If a line in the data below contains "color", copy it.

++++ PROVIDED RECORDS ++++

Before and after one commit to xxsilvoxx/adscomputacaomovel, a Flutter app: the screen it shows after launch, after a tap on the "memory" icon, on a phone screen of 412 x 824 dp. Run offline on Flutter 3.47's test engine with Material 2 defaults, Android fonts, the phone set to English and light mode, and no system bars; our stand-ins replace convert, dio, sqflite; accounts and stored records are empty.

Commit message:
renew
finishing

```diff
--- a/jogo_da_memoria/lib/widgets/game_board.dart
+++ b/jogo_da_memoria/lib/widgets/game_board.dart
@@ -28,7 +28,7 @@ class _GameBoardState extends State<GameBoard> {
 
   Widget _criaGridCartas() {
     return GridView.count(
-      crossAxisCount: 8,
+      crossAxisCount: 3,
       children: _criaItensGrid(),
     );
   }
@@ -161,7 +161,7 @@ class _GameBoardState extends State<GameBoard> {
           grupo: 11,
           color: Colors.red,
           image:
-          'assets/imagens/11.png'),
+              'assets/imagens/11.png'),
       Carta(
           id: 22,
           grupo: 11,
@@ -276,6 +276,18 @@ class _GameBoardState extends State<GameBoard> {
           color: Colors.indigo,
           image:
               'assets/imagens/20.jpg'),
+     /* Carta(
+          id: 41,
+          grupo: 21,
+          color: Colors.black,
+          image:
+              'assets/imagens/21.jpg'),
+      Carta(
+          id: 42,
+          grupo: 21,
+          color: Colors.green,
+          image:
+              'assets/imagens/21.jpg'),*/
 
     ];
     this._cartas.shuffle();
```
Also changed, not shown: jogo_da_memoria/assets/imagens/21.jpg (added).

++++

RESPONSE TO THE TASK:
           color: Colors.red,
           color: Colors.indigo,
+          color: Colors.black,
+          color: Colors.green,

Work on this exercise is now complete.